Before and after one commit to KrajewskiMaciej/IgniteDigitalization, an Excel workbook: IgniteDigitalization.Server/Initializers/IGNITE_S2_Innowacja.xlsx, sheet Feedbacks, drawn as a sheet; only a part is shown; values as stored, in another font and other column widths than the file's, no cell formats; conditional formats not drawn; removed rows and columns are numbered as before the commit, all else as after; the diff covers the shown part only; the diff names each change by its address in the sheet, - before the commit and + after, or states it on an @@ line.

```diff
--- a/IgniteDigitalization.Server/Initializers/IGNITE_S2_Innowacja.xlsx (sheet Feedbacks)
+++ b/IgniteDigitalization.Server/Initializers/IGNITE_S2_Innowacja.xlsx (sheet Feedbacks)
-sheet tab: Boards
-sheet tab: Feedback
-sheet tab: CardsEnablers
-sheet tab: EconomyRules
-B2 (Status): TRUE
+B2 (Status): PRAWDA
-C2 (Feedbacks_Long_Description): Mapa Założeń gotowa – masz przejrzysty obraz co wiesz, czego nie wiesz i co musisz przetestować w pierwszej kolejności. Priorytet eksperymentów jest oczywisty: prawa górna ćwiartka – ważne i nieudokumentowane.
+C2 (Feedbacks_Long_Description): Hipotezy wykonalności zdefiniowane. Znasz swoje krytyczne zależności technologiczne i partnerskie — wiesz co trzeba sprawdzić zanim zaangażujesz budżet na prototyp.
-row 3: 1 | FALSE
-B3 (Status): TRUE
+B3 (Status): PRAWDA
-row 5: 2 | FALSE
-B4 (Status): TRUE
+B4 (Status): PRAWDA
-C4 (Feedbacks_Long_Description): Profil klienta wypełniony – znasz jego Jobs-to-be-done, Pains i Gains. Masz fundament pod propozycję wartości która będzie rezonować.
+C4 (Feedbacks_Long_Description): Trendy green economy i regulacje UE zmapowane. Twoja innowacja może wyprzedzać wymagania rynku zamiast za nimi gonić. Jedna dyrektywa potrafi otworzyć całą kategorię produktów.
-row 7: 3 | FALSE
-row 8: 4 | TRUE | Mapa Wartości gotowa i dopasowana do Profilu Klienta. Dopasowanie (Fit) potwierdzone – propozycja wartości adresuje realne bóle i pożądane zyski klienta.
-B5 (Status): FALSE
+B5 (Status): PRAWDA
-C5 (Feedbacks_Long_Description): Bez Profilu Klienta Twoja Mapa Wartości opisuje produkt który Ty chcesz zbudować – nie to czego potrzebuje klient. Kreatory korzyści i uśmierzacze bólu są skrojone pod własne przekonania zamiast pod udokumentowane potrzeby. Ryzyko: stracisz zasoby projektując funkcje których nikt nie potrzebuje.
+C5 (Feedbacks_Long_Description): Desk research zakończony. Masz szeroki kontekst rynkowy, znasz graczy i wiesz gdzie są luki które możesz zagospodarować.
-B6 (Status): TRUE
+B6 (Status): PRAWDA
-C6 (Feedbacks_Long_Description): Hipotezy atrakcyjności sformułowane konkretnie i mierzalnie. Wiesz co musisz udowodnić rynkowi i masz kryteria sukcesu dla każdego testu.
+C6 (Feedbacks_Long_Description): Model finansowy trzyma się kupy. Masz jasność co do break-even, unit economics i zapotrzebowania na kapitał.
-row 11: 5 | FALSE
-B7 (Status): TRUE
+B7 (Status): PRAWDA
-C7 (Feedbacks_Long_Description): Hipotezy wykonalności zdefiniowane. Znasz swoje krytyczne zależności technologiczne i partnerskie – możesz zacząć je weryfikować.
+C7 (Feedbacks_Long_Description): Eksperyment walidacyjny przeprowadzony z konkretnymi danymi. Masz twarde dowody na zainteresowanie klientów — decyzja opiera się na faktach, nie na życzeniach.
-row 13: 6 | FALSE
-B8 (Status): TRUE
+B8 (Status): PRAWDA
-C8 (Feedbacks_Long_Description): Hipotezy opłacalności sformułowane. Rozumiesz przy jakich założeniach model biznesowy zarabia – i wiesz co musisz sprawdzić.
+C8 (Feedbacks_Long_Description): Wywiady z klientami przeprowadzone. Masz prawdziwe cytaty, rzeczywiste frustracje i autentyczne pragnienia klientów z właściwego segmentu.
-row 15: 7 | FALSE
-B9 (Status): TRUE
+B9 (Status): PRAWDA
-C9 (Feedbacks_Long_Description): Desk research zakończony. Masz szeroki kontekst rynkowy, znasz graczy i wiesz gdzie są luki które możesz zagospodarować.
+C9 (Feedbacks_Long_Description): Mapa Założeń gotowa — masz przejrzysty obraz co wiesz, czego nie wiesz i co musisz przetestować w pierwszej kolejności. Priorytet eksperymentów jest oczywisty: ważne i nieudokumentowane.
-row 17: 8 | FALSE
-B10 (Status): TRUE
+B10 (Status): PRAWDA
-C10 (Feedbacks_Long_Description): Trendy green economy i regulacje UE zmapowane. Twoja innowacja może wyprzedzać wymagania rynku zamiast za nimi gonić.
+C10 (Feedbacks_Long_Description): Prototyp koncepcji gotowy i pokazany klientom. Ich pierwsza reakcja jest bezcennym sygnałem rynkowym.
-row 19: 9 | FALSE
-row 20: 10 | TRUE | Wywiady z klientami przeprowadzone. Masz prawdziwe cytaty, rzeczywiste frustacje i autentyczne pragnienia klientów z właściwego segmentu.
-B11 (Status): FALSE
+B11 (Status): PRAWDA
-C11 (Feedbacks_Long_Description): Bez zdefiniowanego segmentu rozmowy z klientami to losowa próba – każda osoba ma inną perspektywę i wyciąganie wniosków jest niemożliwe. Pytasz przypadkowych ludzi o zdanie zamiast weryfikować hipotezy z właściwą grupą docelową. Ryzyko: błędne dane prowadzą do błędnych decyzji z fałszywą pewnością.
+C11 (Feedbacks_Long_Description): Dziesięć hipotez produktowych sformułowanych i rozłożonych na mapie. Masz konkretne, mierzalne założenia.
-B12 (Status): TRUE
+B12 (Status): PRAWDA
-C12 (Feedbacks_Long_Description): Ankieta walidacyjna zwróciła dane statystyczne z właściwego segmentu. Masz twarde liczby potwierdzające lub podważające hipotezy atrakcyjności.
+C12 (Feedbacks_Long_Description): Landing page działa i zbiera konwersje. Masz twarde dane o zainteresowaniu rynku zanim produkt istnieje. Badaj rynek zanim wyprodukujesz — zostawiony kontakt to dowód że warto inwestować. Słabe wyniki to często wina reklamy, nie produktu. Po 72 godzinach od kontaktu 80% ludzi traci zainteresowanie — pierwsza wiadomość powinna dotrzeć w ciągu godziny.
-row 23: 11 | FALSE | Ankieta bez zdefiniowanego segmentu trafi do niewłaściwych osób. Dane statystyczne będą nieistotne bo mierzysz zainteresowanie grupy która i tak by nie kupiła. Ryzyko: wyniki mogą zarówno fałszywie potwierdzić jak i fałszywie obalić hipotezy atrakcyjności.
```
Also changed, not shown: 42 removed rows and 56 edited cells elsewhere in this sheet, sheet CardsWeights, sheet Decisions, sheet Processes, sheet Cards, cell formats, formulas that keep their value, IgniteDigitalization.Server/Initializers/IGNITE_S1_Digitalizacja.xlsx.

__________

• _Work to complete_
All lines of the data are to be repeated exactly as they stand.

• _Task output_
Before and after one commit to KrajewskiMaciej/IgniteDigitalization, an Excel workbook: IgniteDigitalization.Server/Initializers/IGNITE_S2_Innowacja.xlsx, sheet Feedbacks, drawn as a sheet; only a part is shown; values as stored, in another font and other column widths than the file's, no cell formats; conditional formats not drawn; removed rows and columns are numbered as before the commit, all else as after; the diff covers the shown part only; the diff names each change by its address in the sheet, - before the commit and + after, or states it on an @@ line.

```diff
--- a/IgniteDigitalization.Server/Initializers/IGNITE_S2_Innowacja.xlsx (sheet Feedbacks)
+++ b/IgniteDigitalization.Server/Initializers/IGNITE_S2_Innowacja.xlsx (sheet Feedbacks)
-sheet tab: Boards
-sheet tab: Feedback
-sheet tab: CardsEnablers
-sheet tab: EconomyRules
-B2 (Status): TRUE
+B2 (Status): PRAWDA
-C2 (Feedbacks_Long_Description): Mapa Założeń gotowa – masz przejrzysty obraz co wiesz, czego nie wiesz i co musisz przetestować w pierwszej kolejności. Priorytet eksperymentów jest oczywisty: prawa górna ćwiartka – ważne i nieudokumentowane.
+C2 (Feedbacks_Long_Description): Hipotezy wykonalności zdefiniowane. Znasz swoje krytyczne zależności technologiczne i partnerskie — wiesz co trzeba sprawdzić zanim zaangażujesz budżet na prototyp.
-row 3: 1 | FALSE
-B3 (Status): TRUE
+B3 (Status): PRAWDA
-row 5: 2 | FALSE
-B4 (Status): TRUE
+B4 (Status): PRAWDA
-C4 (Feedbacks_Long_Description): Profil klienta wypełniony – znasz jego Jobs-to-be-done, Pains i Gains. Masz fundament pod propozycję wartości która będzie rezonować.
+C4 (Feedbacks_Long_Description): Trendy green economy i regulacje UE zmapowane. Twoja innowacja może wyprzedzać wymagania rynku zamiast za nimi gonić. Jedna dyrektywa potrafi otworzyć całą kategorię produktów.
-row 7: 3 | FALSE
-row 8: 4 | TRUE | Mapa Wartości gotowa i dopasowana do Profilu Klienta. Dopasowanie (Fit) potwierdzone – propozycja wartości adresuje realne bóle i pożądane zyski klienta.
-B5 (Status): FALSE
+B5 (Status): PRAWDA
-C5 (Feedbacks_Long_Description): Bez Profilu Klienta Twoja Mapa Wartości opisuje produkt który Ty chcesz zbudować – nie to czego potrzebuje klient. Kreatory korzyści i uśmierzacze bólu są skrojone pod własne przekonania zamiast pod udokumentowane potrzeby. Ryzyko: stracisz zasoby projektując funkcje których nikt nie potrzebuje.
+C5 (Feedbacks_Long_Description): Desk research zakończony. Masz szeroki kontekst rynkowy, znasz graczy i wiesz gdzie są luki które możesz zagospodarować.
-B6 (Status): TRUE
+B6 (Status): PRAWDA
-C6 (Feedbacks_Long_Description): Hipotezy atrakcyjności sformułowane konkretnie i mierzalnie. Wiesz co musisz udowodnić rynkowi i masz kryteria sukcesu dla każdego testu.
+C6 (Feedbacks_Long_Description): Model finansowy trzyma się kupy. Masz jasność co do break-even, unit economics i zapotrzebowania na kapitał.
-row 11: 5 | FALSE
-B7 (Status): TRUE
+B7 (Status): PRAWDA
-C7 (Feedbacks_Long_Description): Hipotezy wykonalności zdefiniowane. Znasz swoje krytyczne zależności technologiczne i partnerskie – możesz zacząć je weryfikować.
+C7 (Feedbacks_Long_Description): Eksperyment walidacyjny przeprowadzony z konkretnymi danymi. Masz twarde dowody na zainteresowanie klientów — decyzja opiera się na faktach, nie na życzeniach.
-row 13: 6 | FALSE
-B8 (Status): TRUE
+B8 (Status): PRAWDA
-C8 (Feedbacks_Long_Description): Hipotezy opłacalności sformułowane. Rozumiesz przy jakich założeniach model biznesowy zarabia – i wiesz co musisz sprawdzić.
+C8 (Feedbacks_Long_Description): Wywiady z klientami przeprowadzone. Masz prawdziwe cytaty, rzeczywiste frustracje i autentyczne pragnienia klientów z właściwego segmentu.
-row 15: 7 | FALSE
-B9 (Status): TRUE
+B9 (Status): PRAWDA
-C9 (Feedbacks_Long_Description): Desk research zakończony. Masz szeroki kontekst rynkowy, znasz graczy i wiesz gdzie są luki które możesz zagospodarować.
+C9 (Feedbacks_Long_Description): Mapa Założeń gotowa — masz przejrzysty obraz co wiesz, czego nie wiesz i co musisz przetestować w pierwszej kolejności. Priorytet eksperymentów jest oczywisty: ważne i nieudokumentowane.
-row 17: 8 | FALSE
-B10 (Status): TRUE
+B10 (Status): PRAWDA
-C10 (Feedbacks_Long_Description): Trendy green economy i regulacje UE zmapowane. Twoja innowacja może wyprzedzać wymagania rynku zamiast za nimi gonić.
+C10 (Feedbacks_Long_Description): Prototyp koncepcji gotowy i pokazany klientom. Ich pierwsza reakcja jest bezcennym sygnałem rynkowym.
-row 19: 9 | FALSE
-row 20: 10 | TRUE | Wywiady z klientami przeprowadzone. Masz prawdziwe cytaty, rzeczywiste frustacje i autentyczne pragnienia klientów z właściwego segmentu.
-B11 (Status): FALSE
+B11 (Status): PRAWDA
-C11 (Feedbacks_Long_Description): Bez zdefiniowanego segmentu rozmowy z klientami to losowa próba – każda osoba ma inną perspektywę i wyciąganie wniosków jest niemożliwe. Pytasz przypadkowych ludzi o zdanie zamiast weryfikować hipotezy z właściwą grupą docelową. Ryzyko: błędne dane prowadzą do błędnych decyzji z fałszywą pewnością.
+C11 (Feedbacks_Long_Description): Dziesięć hipotez produktowych sformułowanych i rozłożonych na mapie. Masz konkretne, mierzalne założenia.
-B12 (Status): TRUE
+B12 (Status): PRAWDA
-C12 (Feedbacks_Long_Description): Ankieta walidacyjna zwróciła dane statystyczne z właściwego segmentu. Masz twarde liczby potwierdzające lub podważające hipotezy atrakcyjności.
+C12 (Feedbacks_Long_Description): Landing page działa i zbiera konwersje. Masz twarde dane o zainteresowaniu rynku zanim produkt istnieje. Badaj rynek zanim wyprodukujesz — zostawiony kontakt to dowód że warto inwestować. Słabe wyniki to często wina reklamy, nie produktu. Po 72 godzinach od kontaktu 80% ludzi traci zainteresowanie — pierwsza wiadomość powinna dotrzeć w ciągu godziny.
-row 23: 11 | FALSE | Ankieta bez zdefiniowanego segmentu trafi do niewłaściwych osób. Dane statystyczne będą nieistotne bo mierzysz zainteresowanie grupy która i tak by nie kupiła. Ryzyko: wyniki mogą zarówno fałszywie potwierdzić jak i fałszywie obalić hipotezy atrakcyjności.
```
Also changed, not shown: 42 removed rows and 56 edited cells elsewhere in this sheet, sheet CardsWeights, sheet Decisions, sheet Processes, sheet Cards, cell formats, formulas that keep their value, IgniteDigitalization.Server/Initializers/IGNITE_S1_Digitalizacja.xlsx.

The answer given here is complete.